NASA's Hubble Space Telescope has discovered exocomets — comets outside our solar system — plunging onto a young star that resides 95 light-years from Earth.
This star, called HD 172555, represents the third extrasolar system where astronomers have detected doomed, wayward comets. All of the systems are young, under 40 million years old, NASA said in a statement on Saturday.
The exocomets were not directly seen around the star, but their presence was inferred by detecting gas that is likely the vaporised remnants of their icy nuclei.
Astronomers have found similar plunges in our own solar system. Sun-grazing comets routinely fall into our sun.
"Seeing these sun-grazing comets in our solar system and in three extrasolar systems means that this activity may be common in young star systems," said study leader Carol Grady from NASA's Goddard Spaceflight Center in Greenbelt, Maryland.
The presence of these doomed comets provides circumstantial evidence for "gravitational stirring" by an unseen Jupiter-size planet, where comets deflected by its gravity are catapulted into the star, the scientists said.
These events also provide new insights into the past and present activity of comets in our solar system.
"This activity at its peak represents a star's active teenage years.
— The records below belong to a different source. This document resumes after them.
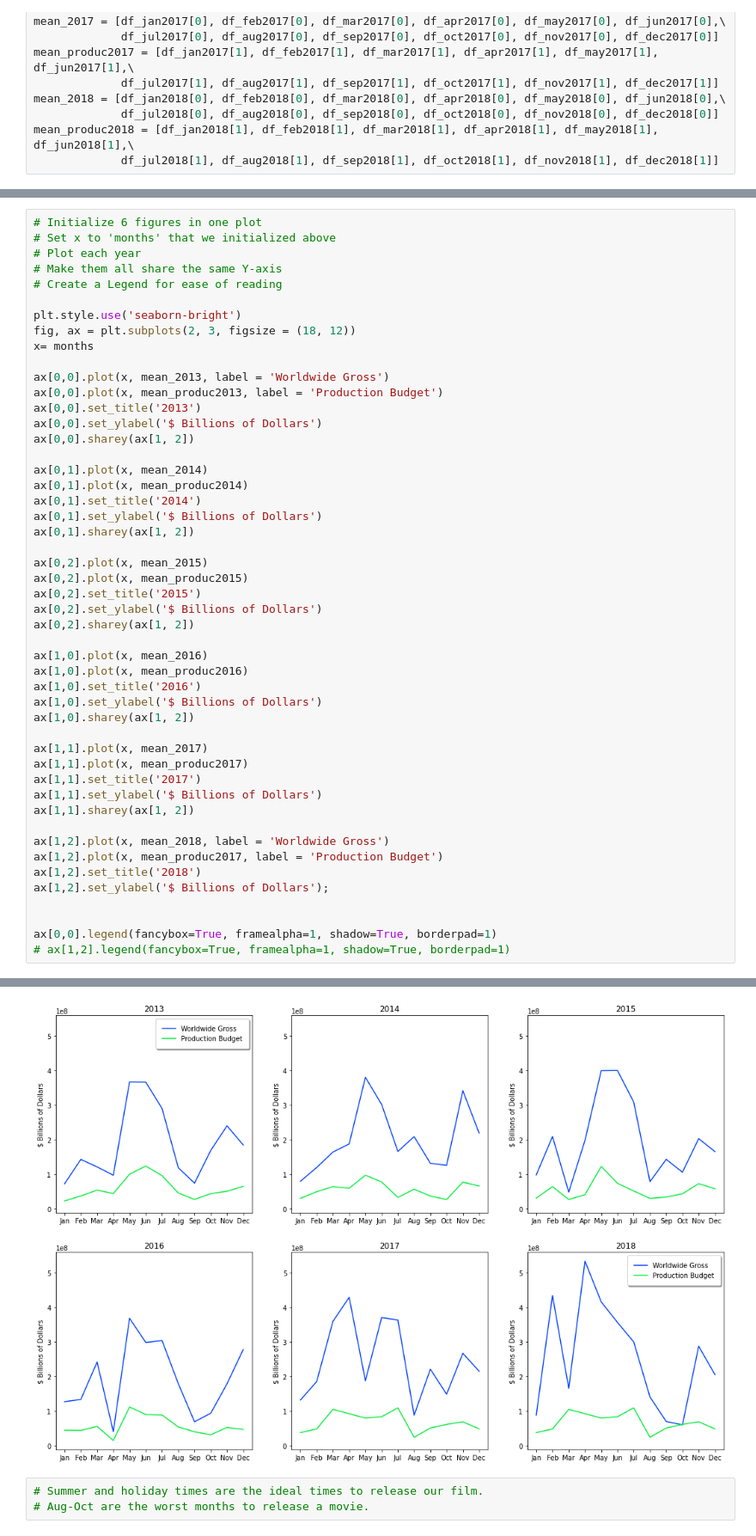
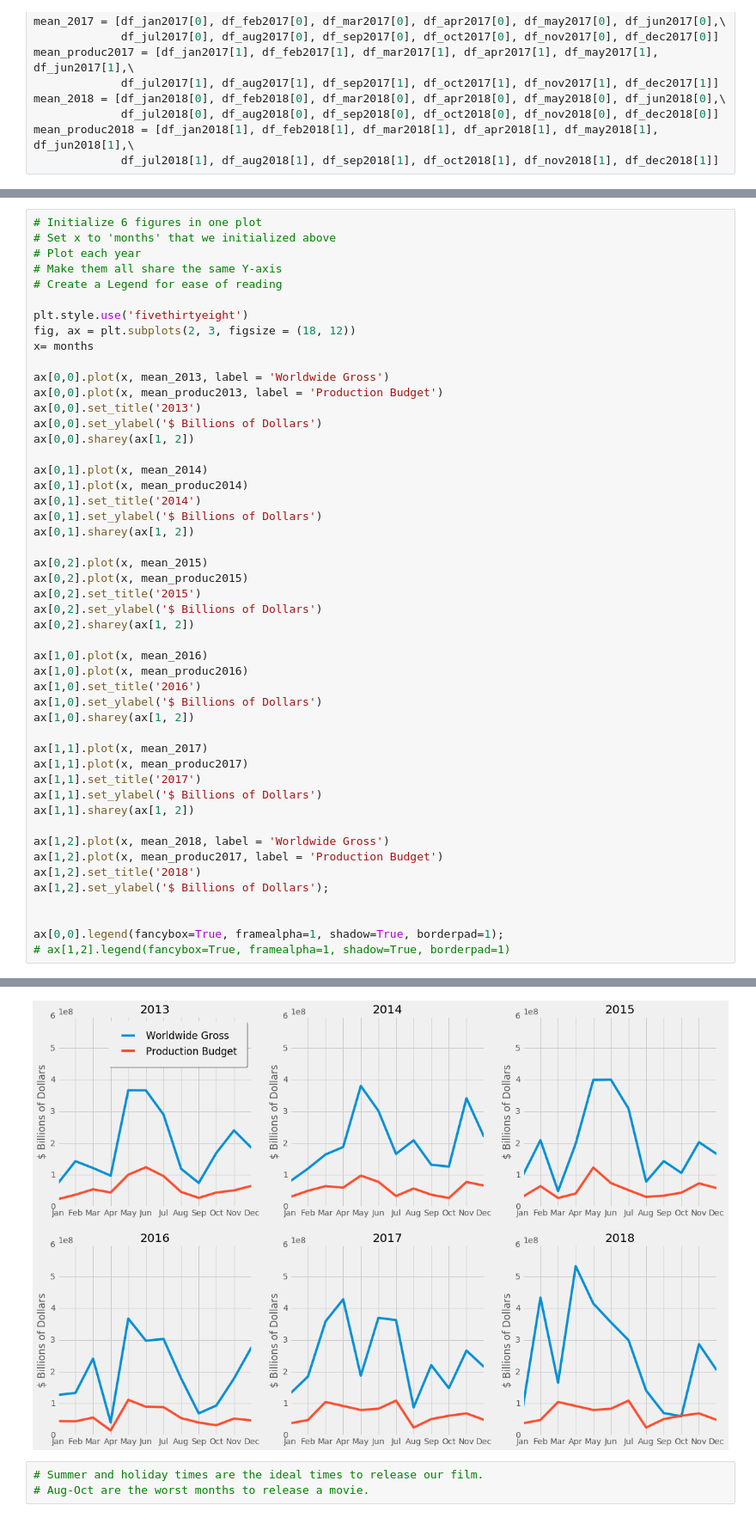
Before and after one commit to learn-co-curriculum/dsc-project-template, a Jupyter notebook: BigFrame.ipynb, the cells around one changed output, grey strips where cells are left out. Shown at 86% size. Drawn from its saved outputs; the diff is of its cells as text.

```diff
--- a/BigFrame.ipynb
+++ b/BigFrame.ipynb
@@ -241,7 +261,7 @@ mean_produc2018 = [df_jan2018[1], df_feb2018[1], df_mar2018[1], df_apr2018[1], d
 # Make them all share the same Y-axis
 # Create a Legend for ease of reading
 
-plt.style.use('seaborn-bright')
+plt.style.use('fivethirtyeight')
 fig, ax = plt.subplots(2, 3, figsize = (18, 12))
 x= months
 
@@ -281,6 +301,6 @@ ax[1,2].set_title('2018')
 ax[1,2].set_ylabel('$ Billions of Dollars');
 
 
-ax[0,0].legend(fancybox=True, framealpha=1, shadow=True, borderpad=1)
+ax[0,0].legend(fancybox=True, framealpha=1, shadow=True, borderpad=1);
 # ax[1,2].legend(fancybox=True, framealpha=1, shadow=True, borderpad=1)
 # %% [output]
@@ -288,4 +307,4 @@ ax[0,0].legend(fancybox=True, framealpha=1, shadow=True, borderpad=1)
-[figure, old version]
+[figure, new version]
 # %%
 # Summer and holiday times are the ideal times to release our film.
 # Aug-Oct are the worst months to release a movie.
```
Also changed, not shown: parts of 3 cells of this notebook, 1 other file.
Watching these events gives us insight into what probably went on in the early days of our solar system, when comets were pelting the inner solar system bodies, including Earth," Grady said.
The scientists even believe that infalling comets could have transported water to Earth and the other inner planets of our solar system.
"In fact, these star-grazing comets may make life possible, because they carry water and other life-forming elements, such as carbon, to terrestrial planets," Grady noted.
The findings were presented at the winter meeting of the American Astronomical Society in Grapevine, Texas.